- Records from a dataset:
◇ ◇ ◇ ◇ ◇
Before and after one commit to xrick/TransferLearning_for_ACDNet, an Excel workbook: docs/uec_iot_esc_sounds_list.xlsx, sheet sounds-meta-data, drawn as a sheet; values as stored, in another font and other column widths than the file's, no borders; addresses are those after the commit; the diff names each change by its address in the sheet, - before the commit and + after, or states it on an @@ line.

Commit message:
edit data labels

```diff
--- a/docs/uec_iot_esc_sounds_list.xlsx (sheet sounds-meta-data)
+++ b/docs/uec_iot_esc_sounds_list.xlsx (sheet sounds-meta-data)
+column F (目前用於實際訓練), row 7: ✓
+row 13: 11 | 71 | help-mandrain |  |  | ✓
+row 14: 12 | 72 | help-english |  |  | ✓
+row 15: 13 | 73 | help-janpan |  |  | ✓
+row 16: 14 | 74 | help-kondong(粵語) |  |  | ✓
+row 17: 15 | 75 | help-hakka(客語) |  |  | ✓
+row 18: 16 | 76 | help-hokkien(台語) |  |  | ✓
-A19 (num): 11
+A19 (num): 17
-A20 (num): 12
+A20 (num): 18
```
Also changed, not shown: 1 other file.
◇ ◇ ◇ ◇ ◇
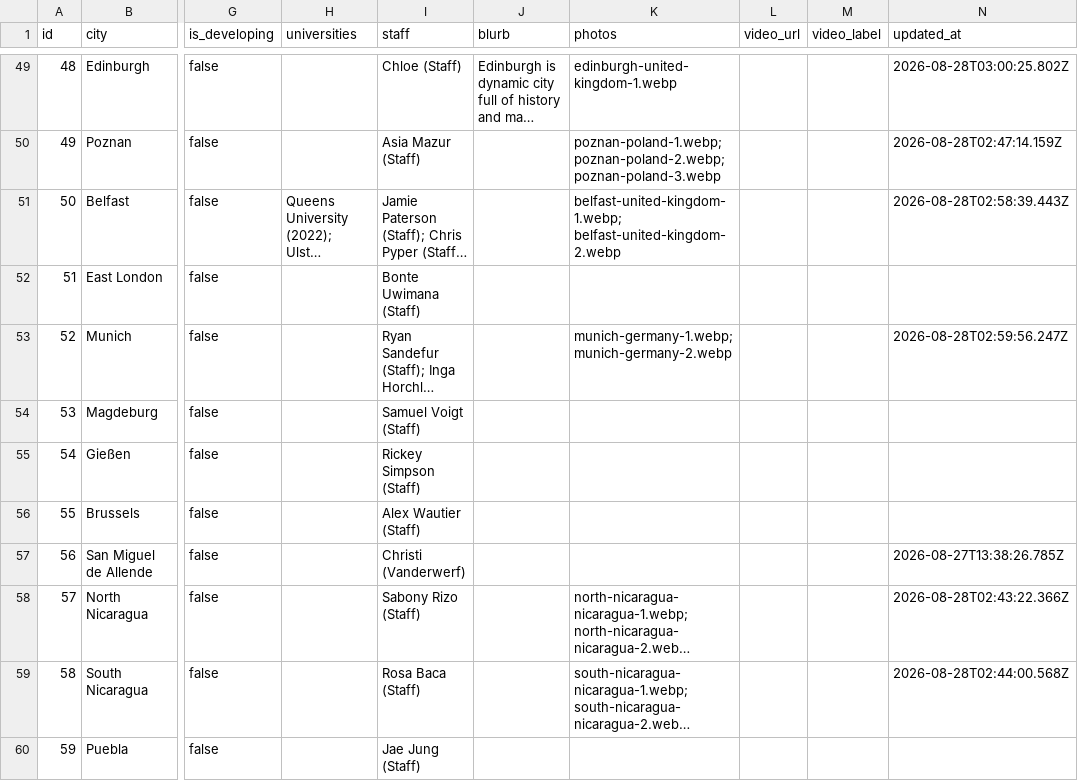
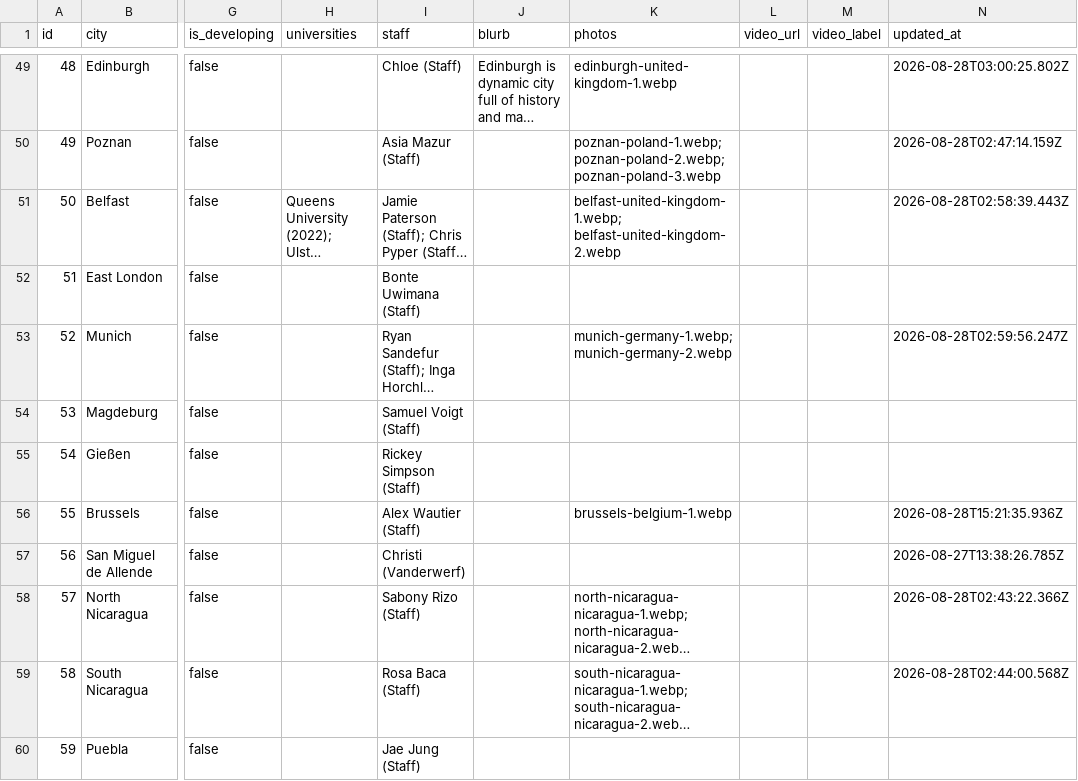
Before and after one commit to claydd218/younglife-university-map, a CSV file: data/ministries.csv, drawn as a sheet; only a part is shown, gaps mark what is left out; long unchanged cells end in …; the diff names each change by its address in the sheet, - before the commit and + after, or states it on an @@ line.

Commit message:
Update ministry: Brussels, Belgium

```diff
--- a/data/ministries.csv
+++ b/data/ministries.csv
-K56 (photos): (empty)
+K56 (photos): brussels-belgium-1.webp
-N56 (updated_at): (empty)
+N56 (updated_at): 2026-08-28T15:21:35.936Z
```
◇ ◇ ◇ ◇ ◇
- DIRECTIONS FOR THIS TASK: A copy of each line in the data above that holds the string "empty" is needed.

- ANSWER TO THE EXERCISE:
-K56 (photos): (empty)
-N56 (updated_at): (empty)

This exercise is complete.